If you’ve been in the real estate game for a while you may have heard of bridge loans. As the name suggests, these are short-term loans designed to bridge the gap between an investment opportunity and the ability to secure long-term, permanent financing for it. Bridge loans can be a great tool when they’re used properly, allowing investors to jump into lucrative opportunities when otherwise the timing wouldn’t be right. However, they also have some features which make them not ideal for every situation, and it can end up costing you if you didn’t know better. In this post, we’re going to go over some of the best use cases for a bridge loan, as well as when not to use one, to help you decide whether this loan is right for you.
When your cash is tied up in other investments
A prime example for using a bridge loan is when a real estate investor finds a valuable, time-sensitive opportunity that they want to capitalize on, but their funds are tied up in other properties and investments. Let’s say you found a great, undervalued home that you want to secure funding for as soon as possible, but you’re also in the process of selling another property so you don’t have the cash just yet. In this case, a bridge loan would be the perfect solution. It can provide you with the funds needed to acquire the new property, and you should be able to easily repay the loan once your other property has sold.
When a traditional loan can’t cut it
When you apply for a bank loan, there’s usually a lengthy application process along with certain requirements that your investment may not meet. For example, you may be looking to invest in a distressed multifamily property that requires renovations, with the end goal of increasing the property’s rental income. The bank may consider this a risky investment, and will not be willing to approve any loan for the property. Instead, a bridge loan can help you fund the investment and give you the chance to get the property into better shape, after which you’ll be in a better place to secure long-term funding. Traditional loans also take longer to close on, which can be a killer for time-sensitive investments. Bridge loans are known for their quick turn-around time, and can help you get in on an opportunity before it’s gone.

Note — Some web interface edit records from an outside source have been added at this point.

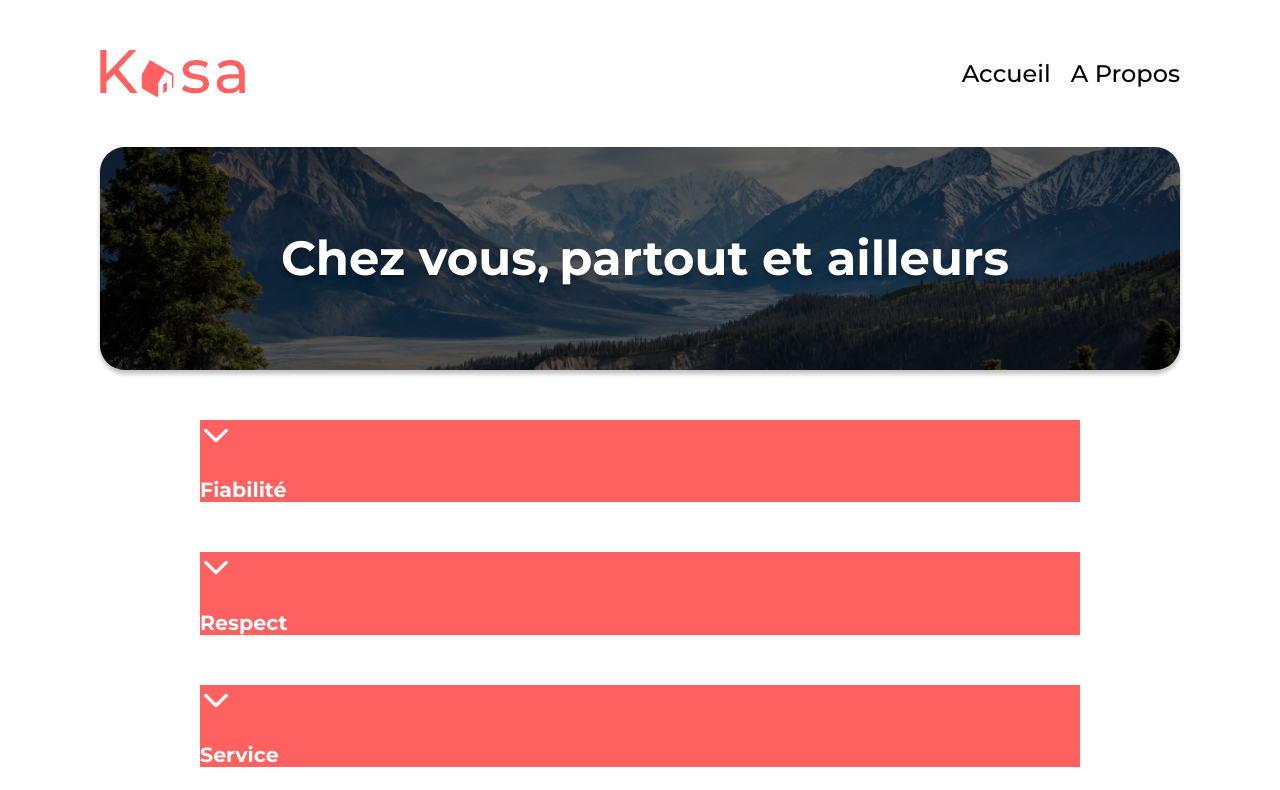
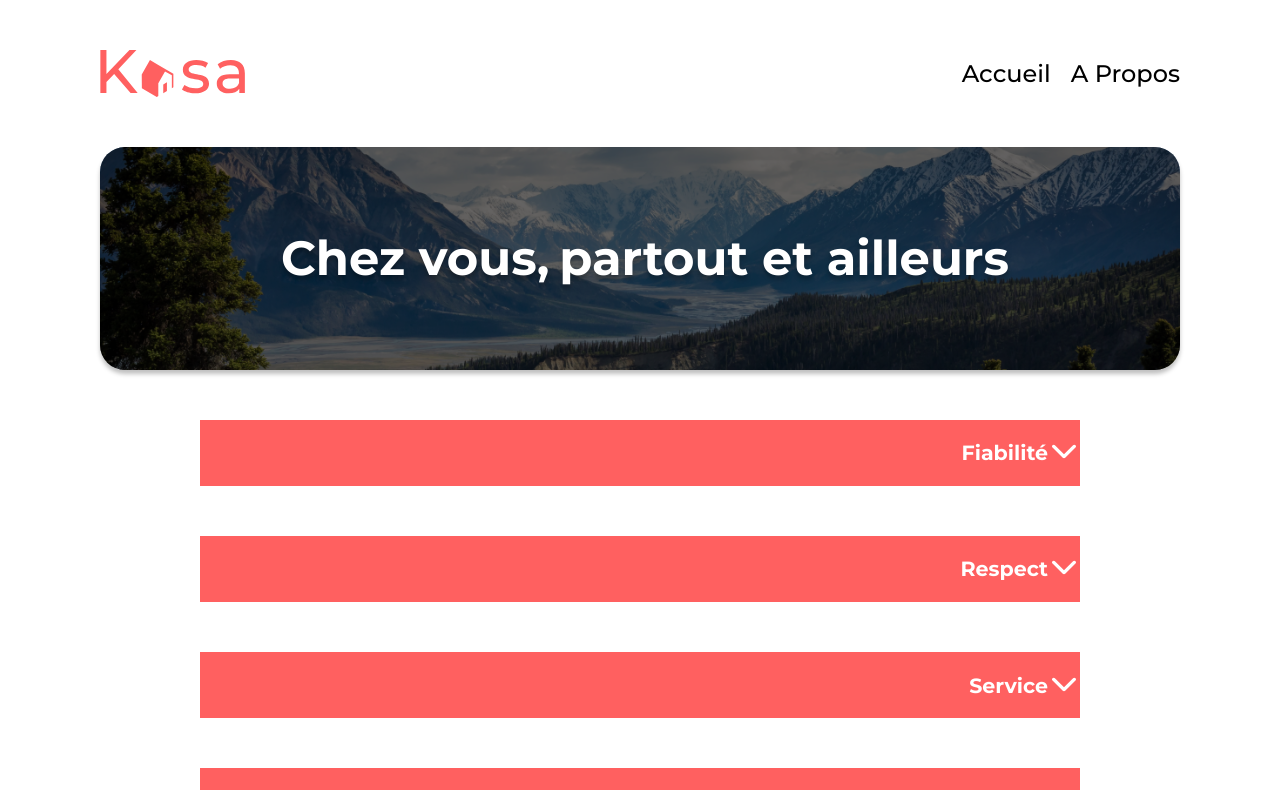
Before and after one commit to LaurieAnne-D/kasa, a React (Create React App) app: page /about in a window 1280 px wide. Shown: the top 790 px of the page. Built offline with nearby package versions, Linux system fonts and the light colour scheme.

Commit message:
About page v2
correction du component collapse

```diff
--- a/src/components/Collapse/Collapse.jsx
+++ b/src/components/Collapse/Collapse.jsx
@@ -1,9 +1,8 @@
 import React, { useState } from 'react';
 import './collapse.css';
-import informationsData from '../../data/informations.json';
 import arrowBack from '../../assets/icons/arrowBack.svg';
 
-const informations = informationsData;
+
 
 const Collapse = ({ title, content }) => {
     const [isOpen, setIsOpen] = useState(false);
@@ -23,18 +22,4 @@ const Collapse = ({ title, content }) => {
     );
 };
 
-function CollapseContainer() {
-    return (
-        <ul>
-            {informations.map(information => (
-                <Collapse
-                    key={information.title}
-                    title={information.title}
-                    content={information.content}
-                />
-            ))}
-        </ul>
-    );
-}
-
-export default CollapseContainer;
+export default Collapse;
--- a/src/components/Collapse/collapse.css
+++ b/src/components/Collapse/collapse.css
@@ -1,3 +1,6 @@
 .collapse {
+    display: flex;
+    flex-direction: row-reverse;
     background-color: #FF6060;
+
 }
--- a/src/pages/About/About.jsx
+++ b/src/pages/About/About.jsx
@@ -2,7 +2,23 @@ import React from "react";
 import Banner from "../../components/Banner/Banner";
 import aboutImg from "../../assets/images/about.png";
 import Collapse from "../../components/Collapse/Collapse";
+import informationsData from '../../data/informations.json';
 import "./about.css";
+
+const informations = informationsData;
+function CollapseContainer() {
+    return (
+        <ul>
+            {informations.map(information => (
+                <Collapse
+                    key={information.title}
+                    title={information.title}
+                    content={information.content}
+                />
+            ))}
+        </ul>
+    );
+}
 
 function About () {
     return (
@@ -10,7 +26,7 @@ function About () {
             <Banner
                 img={aboutImg}
             />
-            <Collapse />
+            <CollapseContainer />
         </main>
     )
 }
```
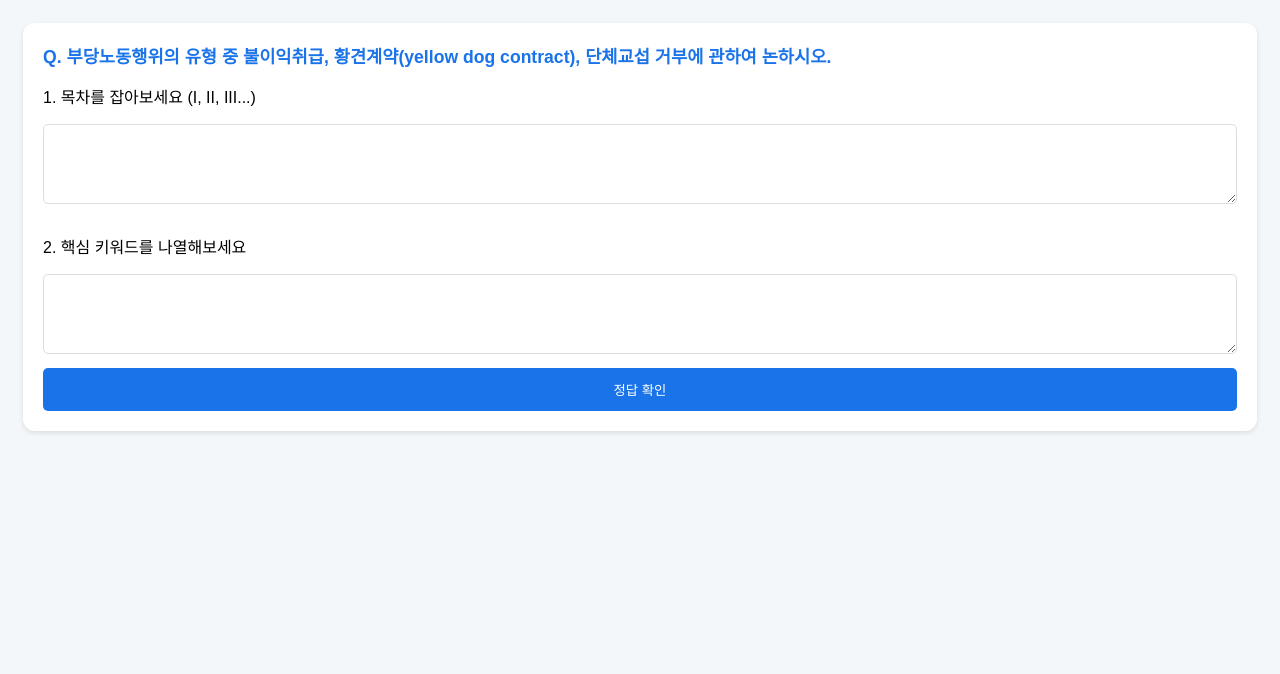
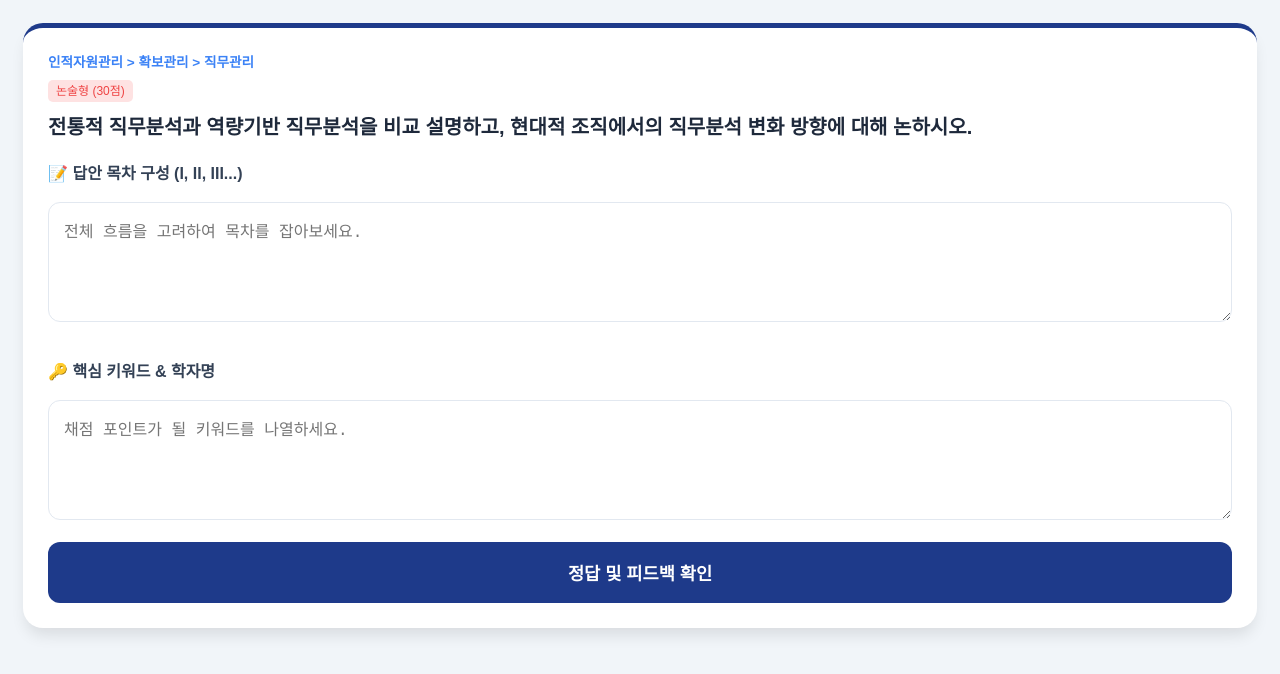
Before and after one commit to wkjun-alt/my-study-app, a plain HTML site: page index.html in a window 1280 px wide. Drawn offline with Linux system fonts and the light colour scheme.

Commit message:
Update index.html

```diff
--- a/index.html
+++ b/index.html
@@ -3,96 +3,67 @@
 <head>
     <meta charset="UTF-8">
     <meta name="viewport" content="width=device-width, initial-scale=1.0">
-    <title>경지사 2차 암기 마스터</title>
+    <title>경지사 2차 고득점 마스터</title>
     <style>
-        body { font-family: sans-serif; background: #f4f7f9; padding: 15px; }
-        .card { background: white; padding: 20px; border-radius: 12px; box-shadow: 0 2px 5px rgba(0,0,0,0.1); margin-bottom: 20px; }
-        .q-text { font-size: 1.1rem; font-weight: bold; color: #1a73e8; margin-bottom: 15px; }
-        textarea { width: 100%; height: 80px; margin-bottom: 10px; padding: 10px; border: 1px solid #ddd; border-radius: 5px; box-sizing: border-box; }
-        .btn { width: 100%; padding: 12px; background: #1a73e8; color: white; border: none; border-radius: 5px; cursor: pointer; }
-        .result { display: none; background: #e8f0fe; padding: 15px; border-radius: 8px; margin-top: 15px; font-size: 0.9rem; }
-        .tag { display: inline-block; background: #34a853; color: white; padding: 2px 8px; border-radius: 10px; font-size: 0.8rem; margin: 2px; }
+        :root { --main: #1e3a8a; --sub: #3b82f6; --bg: #f1f5f9; }
+        body { font-family: 'Pretendard', sans-serif; background: var(--bg); padding: 15px; line-height: 1.5; color: #334155; }
+        .hierarchy { font-size: 0.85rem; color: var(--sub); font-weight: 600; margin-bottom: 5px; }
+        .card { background: white; padding: 25px; border-radius: 20px; box-shadow: 0 10px 15px -3px rgba(0,0,0,0.1); margin-bottom: 20px; border-top: 5px solid var(--main); }
+        .question-title { font-size: 1.25rem; font-weight: 800; color: #1e293b; margin-bottom: 20px; word-break: keep-all; }
+        .score-badge { display: inline-block; background: #fee2e2; color: #ef4444; font-size: 0.75rem; padding: 2px 8px; border-radius: 5px; margin-bottom: 10px; }
+        textarea { width: 100%; height: 120px; margin-bottom: 15px; padding: 15px; border: 1px solid #e2e8f0; border-radius: 12px; font-size: 1rem; box-sizing: border-box; }
+        .btn { width: 100%; padding: 18px; background: var(--main); color: white; border: none; border-radius: 12px; font-weight: bold; cursor: pointer; font-size: 1.1rem; }
+        .ans-section { display: none; margin-top: 25px; animation: fadeIn 0.5s; }
+        .keyword-box { background: #eff6ff; padding: 15px; border-radius: 12px; margin-top: 10px; }
+        .tag { display: inline-block; background: var(--main); color: white; padding: 3px 10px; border-radius: 20px; font-size: 0.8rem; margin: 3px; }
+        @keyframes fadeIn { from { opacity: 0; } to { opacity: 1; } }
     </style>
 </head>
 <body>
     <div class="card">
-        <div id="q-area" class="q-text">문제를 불러오는 중...</div>
-        <p>1. 목차를 잡아보세요 (I, II, III...)</p>
-        <textarea id="ans-struct"></textarea>
-        <p>2. 핵심 키워드를 나열해보세요</p>
-        <textarea id="ans-key"></textarea>
-        <button class="btn" onclick="showAns()">정답 확인</button>
+        <div class="hierarchy" id="disp-hierarchy">인적자원관리 > ...</div>
+        <div class="score-badge">논술형 (30점)</div>
+        <div class="question-title" id="disp-q">문제를 불러오는 중...</div>
 
-        <div id="res-area" class="result">
-            <strong>✅ 표준 목차:</strong> <p id="std-struct"></p>
-            <strong>✅ 필수 키워드:</strong> <div id="std-key"></div>
-            <br>
-            <button class="btn" style="background:#5f6368" onclick="location.reload()">다음 문제 (무작위)</button>
+        <p>📝 <strong>답안 목차 구성 (I, II, III...)</strong></p>
+        <textarea id="in-struct" placeholder="전체 흐름을 고려하여 목차를 잡아보세요."></textarea>
+
+        <p>🔑 <strong>핵심 키워드 & 학자명</strong></p>
+        <textarea id="in-key" placeholder="채점 포인트가 될 키워드를 나열하세요."></textarea>
+
+        <button class="btn" onclick="showResult()">정답 및 피드백 확인</button>
+
+        <div id="ans-area" class="ans-section">
+            <div style="font-weight: bold; color: var(--main);">📍 표준 목차 구조</div>
+            <div id="std-struct" style="white-space: pre-wrap; background: #fff; padding: 15px; border: 1px solid #e2e8f0; border-radius: 10px; margin: 10px 0;"></div>
+
+            <div style="font-weight: bold; color: var(--main);">📍 필수 핵심 키워드</div>
+            <div id="std-key" class="keyword-box"></div>
+
+            <button class="btn" style="background:#64748b; margin-top:20px;" onclick="location.reload()">다음 문제 도전</button>
         </div>
     </div>
 
     <script>
-        // 여기에 AI가 뽑아준 데이터를 넣을 예정입니다.
+        // 이 데이터는 제미나이가 전공 서적을 분석하여 채워줄 것입니다.
         const quizData = [
-    {
-        q: "전통적 직무분석의 개념, 목적 및 한계점에 관하여 설명하시오.",
-        struct: "I. 전통적 직무분석의 의의\nII. 직무분석의 주요 목적 (확보, 개발, 보상 등)\nIII. 전통적 직무분석의 한계점 (동적 환경 대응 미흡 등)\nIV. 결론",
-        keys: ["직무기술서", "직무명세서", "과업 중심", "요소비교법", "정적 분석"]
-    },
-    {
-        q: "역량기반 직무분석의 개념 및 목적에 관하여 설명하시오.",
-        struct: "I. 역량기반 직무분석의 개념\nII. 도입 배경 및 필요성\nIII. 역량기반 직무분석의 목적 (고성과자 행동특성 추출)\nIV. 전통적 분석과의 차이점",
-        keys: ["KSAO", "고성과자", "행동특성", "역량 모델링", "전략적 정렬"]
-    },
-    {
-        q: "임금수준 정책 중 선도정책(lead policy), 매칭정책(matching policy), 지체정책(lag policy)의 내용 및 장단점을 설명하시오.",
-        struct: "I. 임금수준 정책의 의의\nII. 선도정책 (시장 상회)\nIII. 매칭정책 (시장 추종)\nIV. 지체정책 (시장 하회)\nV. 정책별 비교 및 시사점",
-        keys: ["효율임금", "우수인적자원 확보", "인건비 경쟁력", "노사기대치", "외부 공정성"]
-    },
-    {
-        q: "지속적인 경쟁우위 원천이 되기 위한 인적자원의 4가지 특징(VRIO)을 설명하시오.",
-        struct: "I. 자원기반관점(RBV)의 개요\nII. 가치(Value)\nIII. 희소성(Rareness)\nIV. 모방곤란성(Inimitability)\nV. 조직화(Organization)",
-        keys: ["VRIO 프레임워크", "자원기반관점", "인적자본", "인과관계 모호성", "경로 의존성"]
-    },
-    {
-        q: "인사평가 오류 중 후광효과(halo effect)와 최근효과(recency effect)에 관하여 설명하시오.",
-        struct: "I. 인사평가 오류의 의의\nII. 후광효과 (개념, 원인, 방지대책)\nIII. 최근효과 (개념, 원인, 방지대책)\nIV. 평가 오류 감소를 위한 제언",
-        keys: ["일반화의 오류", "기억의 한계", "중요사건기술법", "평가자 교육", "BARS"]
-    },
-    {
-        q: "360도 성과평가(다면평가)의 개념 및 장·단점에 관하여 설명하시오.",
-        struct: "I. 다면평가의 의의\nII. 평가 주체의 다양성 (상사, 동료, 부하, 고객)\nIII. 장점 (객관성, 자기계발)\nIV. 단점 (인기투표화, 평가 비용)\nV. 성공적 운영 요건",
-        keys: ["자기평가", "피드백 시스템", "수평적 조직", "담합 가능성", "역량 개발"]
-    },
-    {
-        q: "HR Analytics의 개념 및 활용방안에 관하여 설명하시오.",
-        struct: "I. HR Analytics의 개념\nII. 분석 단계 (묘사, 진단, 예측, 처방)\nIII. 주요 활용 분야 (채용 예측, 이직 관리)\nIV. 도입 시 고려사항 및 한계",
-        keys: ["데이터 기반 의사결정", "빅데이터", "예측 모델링", "증거기반 인사관리", "ROI 분석"]
-    },
-    {
-        q: "허츠버그(F. Herzberg)의 2요인 이론의 기본 가정과 각 요인을 설명하고 예를 제시하시오.",
-        struct: "I. 2요인 이론의 개요\nII. 위생요인 (불만족 요인)\nIII. 동기요인 (만족 요인)\nIV. 이론의 시사점 및 한계",
-        keys: ["만족과 불만족의 독립성", "직무 충실화", "환경 요인", "심리적 성장", "KITA"]
-    },
-    {
-        q: "빅 파이브(Big-Five) 성격 모델의 5가지 성격 유형을 설명하시오.",
-        struct: "I. 성격과 조직행동의 관계\nII. 외향성, 친화성, 성실성, 정서적 안정성, 개방성\nIII. 각 유형별 조직 성과와의 관련성",
-        keys: ["외향성", "성실성", "친화성", "신경증", "경험에 대한 개방성"]
-    },
-    {
-        q: "부당노동행위의 유형 중 불이익취급, 황견계약(yellow dog contract), 단체교섭 거부에 관하여 논하시오.",
-        struct: "I. 부당노동행위제도의 의의\nII. 불이익취급 (개념 및 요건)\nIII. 황견계약 (비열계약)\nIV. 단체교섭 거부 및 해태\nV. 구제 절차",
-        keys: ["노동3권 보장", "반조합적 의사", "비열계약", "성실교섭의무", "노동위원회"]
-    }
-];
+            {
+                h: "인적자원관리 > 확보관리 > 직무관리",
+                q: "전통적 직무분석과 역량기반 직무분석을 비교 설명하고, 현대적 조직에서의 직무분석 변화 방향에 대해 논하시오.",
+                struct: "I. 직무분석의 개요\nII. 전통적 직무분석 (과업/KSAO 중심)\nIII. 역량기반 직무분석 (고성과자 행동특성)\nIV. 양자의 비교 (정적 vs 동적)\nV. 결론: 현대적 시사점",
+                keys: ["KSAO", "고성과자 행동특성", "직무 기술서/명세서", "역량 모델링", "전략적 인적자원관리"]
+            }
+        ];
 
         const item = quizData[Math.floor(Math.random() * quizData.length)];
-        document.getElementById('q-area').innerText = "Q. " + item.q;
+        document.getElementById('disp-hierarchy').innerText = item.h;
+        document.getElementById('disp-q').innerText = item.q;
 
-        function showAns() {
-            document.getElementById('res-area').style.display = 'block';
+        function showResult() {
+            document.getElementById('ans-area').style.display = 'block';
             document.getElementById('std-struct').innerText = item.struct;
             document.getElementById('std-key').innerHTML = item.keys.map(k => `<span class="tag">${k}</span>`).join('');
+            window.scrollTo(0, document.body.scrollHeight);
         }
     </script>
 </body>
```
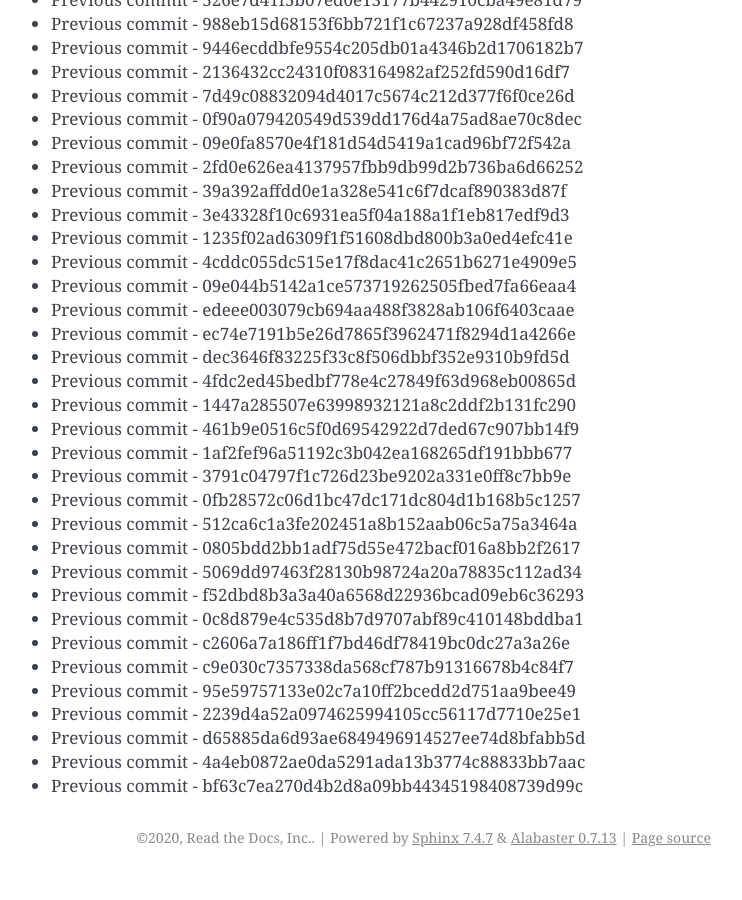
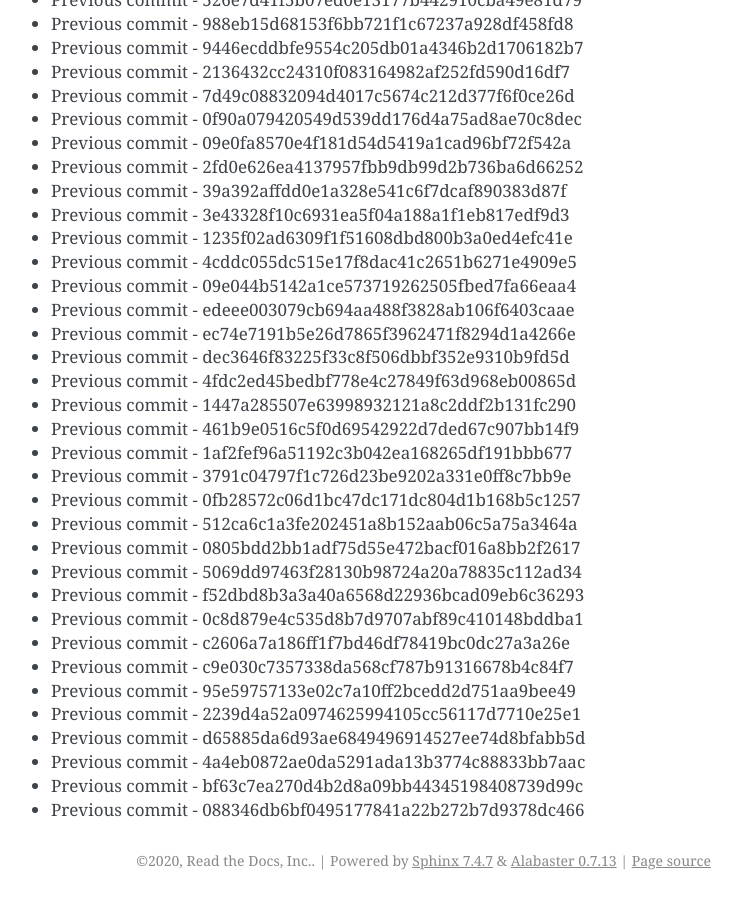
Before and after one commit to readthedocs/rtd-git-stresstest, a Sphinx documentation site: the page built from docs/updates.rst, in a window 1280 px wide and 900 px high, scrolled down 23976 px. Shown: the whole window, without its empty margins (399-1141 px from the left). Built offline with Sphinx 7.4.7, drawn with Linux system fonts in a browser that asks for light colours; before the commit the page ends 24853 px from its top, so only the background shows below that.

Commit message:
Generating commit from previous: 088346db6bf0495177841a22b272b7d9378dc466

```diff
--- a/docs/updates.rst
+++ b/docs/updates.rst
@@ -1039,3 +1039,4 @@ It can be tested for any performance characteristics.
 * Previous commit - d65885da6d93ae6849496914527ee74d8bfabb5d
 * Previous commit - 4a4eb0872ae0da5291ada13b3774c88833bb7aac
 * Previous commit - bf63c7ea270d4b2d8a09bb44345198408739d99c
+* Previous commit - 088346db6bf0495177841a22b272b7d9378dc466
```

Not when you’re unsure you’ll be able to repay the loan
Just like how there are situations where a bridge loan is perfect, there are also certain situations where you will want to avoid them. Because of their short-term nature, bridge loans tend to have higher interest rates which can add up quickly with other expenses. Let’s go back to our first example, where you’re looking to sell a property to repay the bridge loan. If you’re unable to sell before the end of the loan’s term, you could be stuck paying mortgages on both properties on top of the bridge loan’s payments. Bottom line, if you’re unsure of your ability to repay the loan in a timely manner, you should not go with a bridge loan.
Not when your investment property is too risky
Commercial bridge loans are designed to help investors get funding for properties until they’re able to secure long-term funding. That also means you should be confident in the ability to obtain funding for your property. If the investment is deemed too risky by lenders, you will be stuck paying the bridge loan’s higher interest rates. In the worst cases, this could even lead to foreclosure since bridge loans typically require physical collateral (usually in the form of owned real estate property). If you believe your investment will be considered too risky to obtain long-term funding, you may be better off avoiding a bridge loan on it.
RCN Capital lends to real estate professionals, commercial contractors, developers & small business owners across the nation. We provide short-term fix & flip financing, long-term rental financing, and new construction financing for real estate investors. If you need Bridge Loan funding on a property, RCN Capital has competitive loan options available. Connect with us today to discuss your next real estate investment.